_Task brief_
Say nothing but the number of lines below in which the string "width" appears.

(Version difference data)
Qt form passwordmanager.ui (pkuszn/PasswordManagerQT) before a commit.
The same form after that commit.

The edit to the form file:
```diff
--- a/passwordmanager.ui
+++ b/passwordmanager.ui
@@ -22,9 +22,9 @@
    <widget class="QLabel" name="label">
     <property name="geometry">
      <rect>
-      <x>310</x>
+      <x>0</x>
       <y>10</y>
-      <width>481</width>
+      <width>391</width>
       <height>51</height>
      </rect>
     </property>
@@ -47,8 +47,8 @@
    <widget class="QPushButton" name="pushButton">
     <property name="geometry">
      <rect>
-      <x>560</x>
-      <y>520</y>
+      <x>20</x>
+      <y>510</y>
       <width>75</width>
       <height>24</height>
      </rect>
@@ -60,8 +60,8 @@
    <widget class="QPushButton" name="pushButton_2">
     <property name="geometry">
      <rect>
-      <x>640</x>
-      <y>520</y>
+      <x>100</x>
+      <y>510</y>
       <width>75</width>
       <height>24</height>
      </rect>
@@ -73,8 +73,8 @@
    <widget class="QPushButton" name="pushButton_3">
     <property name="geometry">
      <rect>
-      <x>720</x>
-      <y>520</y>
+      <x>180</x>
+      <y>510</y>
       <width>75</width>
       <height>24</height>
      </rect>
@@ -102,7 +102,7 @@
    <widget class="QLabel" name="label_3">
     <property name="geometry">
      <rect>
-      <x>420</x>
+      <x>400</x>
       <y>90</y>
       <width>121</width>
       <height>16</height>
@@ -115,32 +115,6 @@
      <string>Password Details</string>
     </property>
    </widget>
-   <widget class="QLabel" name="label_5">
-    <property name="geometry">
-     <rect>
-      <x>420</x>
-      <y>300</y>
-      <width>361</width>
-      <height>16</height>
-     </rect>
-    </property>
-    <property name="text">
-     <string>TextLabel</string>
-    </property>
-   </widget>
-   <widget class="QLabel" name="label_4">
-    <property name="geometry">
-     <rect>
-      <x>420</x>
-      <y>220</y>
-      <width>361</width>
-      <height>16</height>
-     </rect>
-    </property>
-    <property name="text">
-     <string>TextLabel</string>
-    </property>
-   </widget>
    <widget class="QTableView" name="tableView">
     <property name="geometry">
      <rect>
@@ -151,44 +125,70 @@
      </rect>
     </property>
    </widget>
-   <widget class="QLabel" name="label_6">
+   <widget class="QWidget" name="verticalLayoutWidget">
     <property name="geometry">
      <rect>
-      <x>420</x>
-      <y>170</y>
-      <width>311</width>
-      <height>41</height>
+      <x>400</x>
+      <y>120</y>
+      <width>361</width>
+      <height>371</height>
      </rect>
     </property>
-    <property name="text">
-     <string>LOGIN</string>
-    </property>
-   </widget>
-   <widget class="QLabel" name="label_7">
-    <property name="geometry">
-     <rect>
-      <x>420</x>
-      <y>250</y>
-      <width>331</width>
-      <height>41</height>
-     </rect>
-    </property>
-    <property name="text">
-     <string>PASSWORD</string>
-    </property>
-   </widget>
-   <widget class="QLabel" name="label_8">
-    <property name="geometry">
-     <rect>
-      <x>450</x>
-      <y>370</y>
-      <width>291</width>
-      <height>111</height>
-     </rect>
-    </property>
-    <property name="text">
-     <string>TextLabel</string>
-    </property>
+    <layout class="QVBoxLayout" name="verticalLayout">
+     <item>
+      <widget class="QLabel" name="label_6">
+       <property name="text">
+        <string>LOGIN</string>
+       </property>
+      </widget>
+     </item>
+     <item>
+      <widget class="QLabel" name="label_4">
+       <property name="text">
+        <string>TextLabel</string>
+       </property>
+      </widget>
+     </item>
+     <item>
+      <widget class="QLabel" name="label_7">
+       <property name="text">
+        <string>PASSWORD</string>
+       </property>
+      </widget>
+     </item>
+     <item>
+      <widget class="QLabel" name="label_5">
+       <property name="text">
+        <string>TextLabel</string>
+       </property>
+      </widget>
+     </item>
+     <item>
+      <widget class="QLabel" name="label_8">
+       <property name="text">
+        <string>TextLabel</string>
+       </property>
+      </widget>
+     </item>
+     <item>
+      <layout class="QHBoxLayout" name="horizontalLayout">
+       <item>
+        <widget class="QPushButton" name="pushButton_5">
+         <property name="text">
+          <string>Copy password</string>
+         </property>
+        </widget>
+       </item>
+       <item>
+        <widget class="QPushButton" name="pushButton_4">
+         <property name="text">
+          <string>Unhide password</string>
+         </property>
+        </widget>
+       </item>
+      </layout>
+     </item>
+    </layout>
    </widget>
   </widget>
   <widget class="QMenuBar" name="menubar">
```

_Result of this task_
12